In the entries below, every line that contains "penicillins" must be located and copied.
(Data to process)
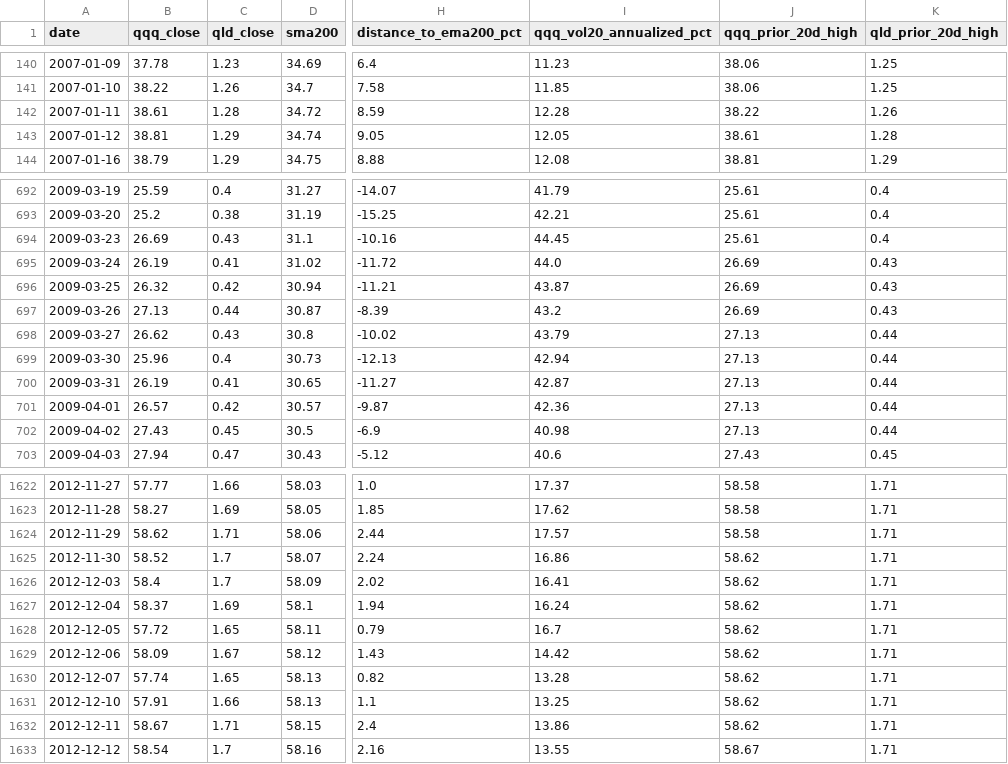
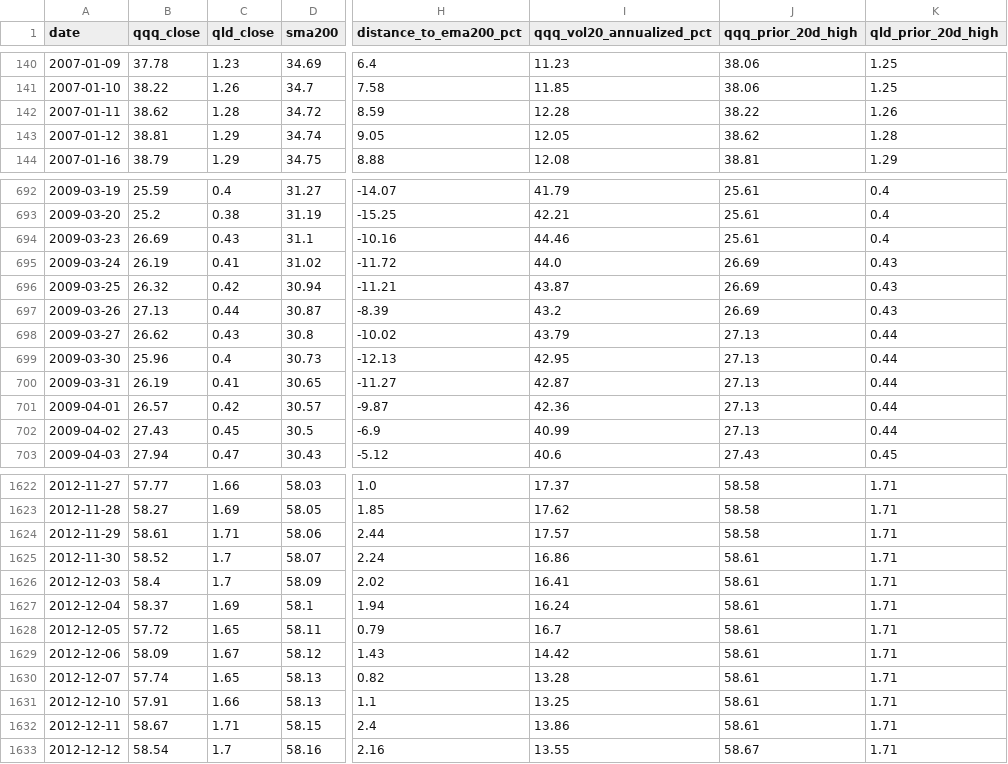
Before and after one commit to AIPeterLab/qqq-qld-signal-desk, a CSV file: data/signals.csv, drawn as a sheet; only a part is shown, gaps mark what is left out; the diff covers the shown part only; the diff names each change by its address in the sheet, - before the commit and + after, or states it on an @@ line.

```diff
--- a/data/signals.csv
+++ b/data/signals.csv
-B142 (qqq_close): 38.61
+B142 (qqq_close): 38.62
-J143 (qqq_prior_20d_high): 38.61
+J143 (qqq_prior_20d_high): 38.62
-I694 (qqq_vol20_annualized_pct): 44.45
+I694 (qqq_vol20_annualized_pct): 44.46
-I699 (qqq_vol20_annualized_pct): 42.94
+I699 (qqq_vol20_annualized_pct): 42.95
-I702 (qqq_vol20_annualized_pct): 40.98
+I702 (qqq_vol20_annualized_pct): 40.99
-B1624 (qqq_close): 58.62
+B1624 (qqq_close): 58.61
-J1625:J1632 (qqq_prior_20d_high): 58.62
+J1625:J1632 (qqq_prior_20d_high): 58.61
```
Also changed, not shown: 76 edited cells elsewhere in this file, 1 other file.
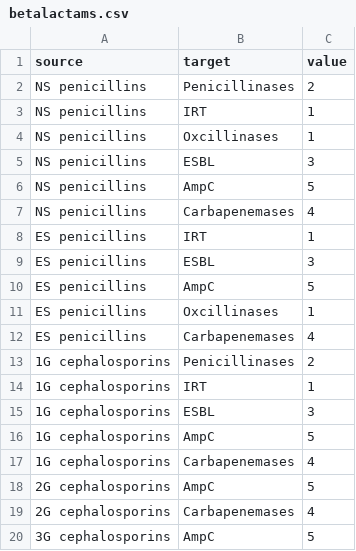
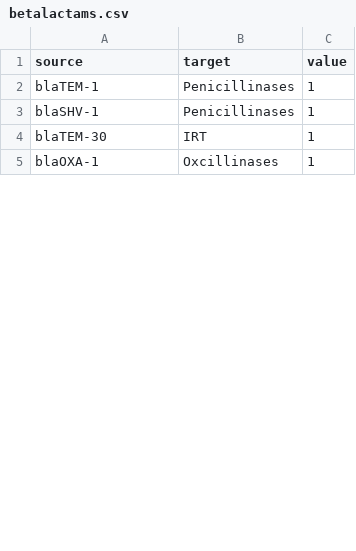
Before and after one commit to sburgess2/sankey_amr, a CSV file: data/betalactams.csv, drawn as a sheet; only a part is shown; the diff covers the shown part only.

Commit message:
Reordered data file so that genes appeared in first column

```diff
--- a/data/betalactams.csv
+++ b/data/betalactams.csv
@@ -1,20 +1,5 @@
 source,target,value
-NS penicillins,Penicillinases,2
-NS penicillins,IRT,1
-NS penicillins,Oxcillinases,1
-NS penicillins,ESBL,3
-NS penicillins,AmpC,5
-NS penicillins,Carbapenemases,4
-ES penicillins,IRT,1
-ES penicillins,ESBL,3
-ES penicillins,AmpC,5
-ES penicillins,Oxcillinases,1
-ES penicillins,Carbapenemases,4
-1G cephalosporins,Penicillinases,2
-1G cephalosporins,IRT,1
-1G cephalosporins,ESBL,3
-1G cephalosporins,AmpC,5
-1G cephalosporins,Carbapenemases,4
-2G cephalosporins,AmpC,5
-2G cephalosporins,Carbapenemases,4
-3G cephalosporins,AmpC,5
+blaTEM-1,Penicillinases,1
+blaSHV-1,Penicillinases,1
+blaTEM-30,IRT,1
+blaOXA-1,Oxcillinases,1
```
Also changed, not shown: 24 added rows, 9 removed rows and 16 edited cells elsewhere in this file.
(End Data to process)
(Data to process)
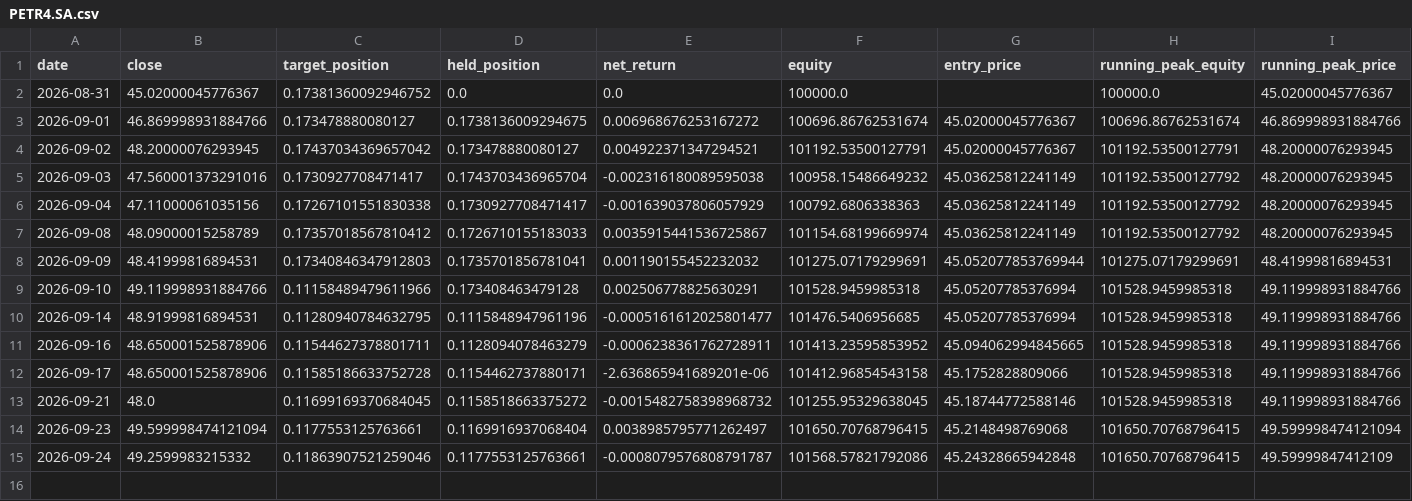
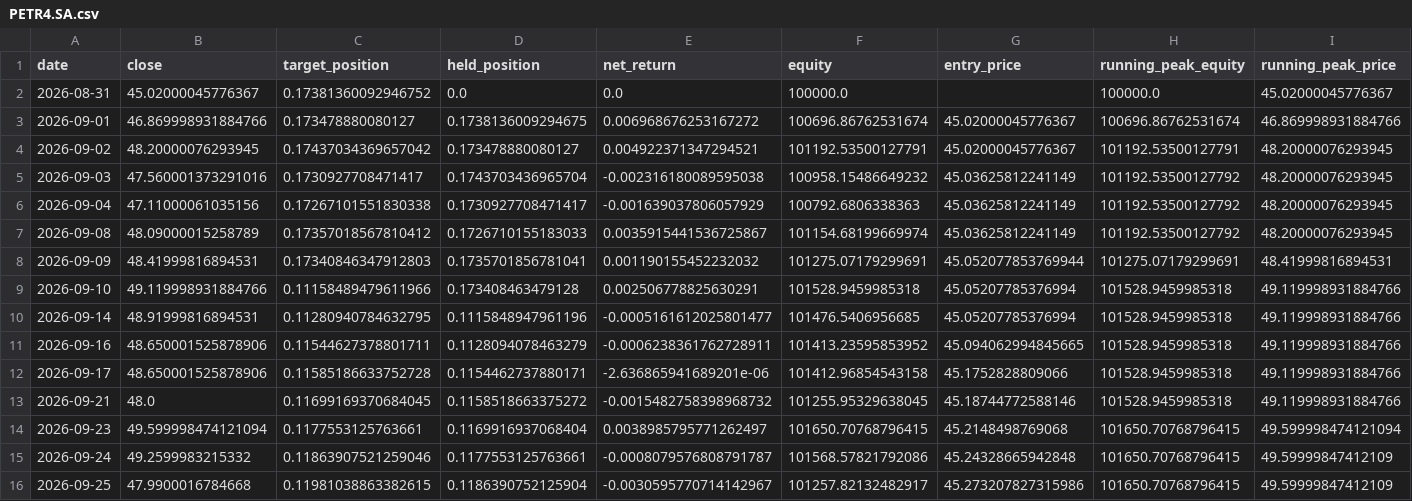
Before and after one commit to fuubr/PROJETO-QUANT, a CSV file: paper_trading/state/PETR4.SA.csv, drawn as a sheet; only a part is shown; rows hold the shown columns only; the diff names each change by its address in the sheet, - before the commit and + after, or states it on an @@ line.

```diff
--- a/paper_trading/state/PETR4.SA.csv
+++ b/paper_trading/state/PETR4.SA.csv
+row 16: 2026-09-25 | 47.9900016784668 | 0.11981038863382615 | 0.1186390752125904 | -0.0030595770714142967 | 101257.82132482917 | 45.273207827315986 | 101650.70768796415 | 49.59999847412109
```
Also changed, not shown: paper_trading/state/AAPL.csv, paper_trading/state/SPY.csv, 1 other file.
(End Data to process)
Task result:
-NS penicillins,Penicillinases,2
-NS penicillins,IRT,1
-NS penicillins,Oxcillinases,1
-NS penicillins,ESBL,3
-NS penicillins,AmpC,5
-NS penicillins,Carbapenemases,4
-ES penicillins,IRT,1
-ES penicillins,ESBL,3
-ES penicillins,AmpC,5
-ES penicillins,Oxcillinases,1
-ES penicillins,Carbapenemases,4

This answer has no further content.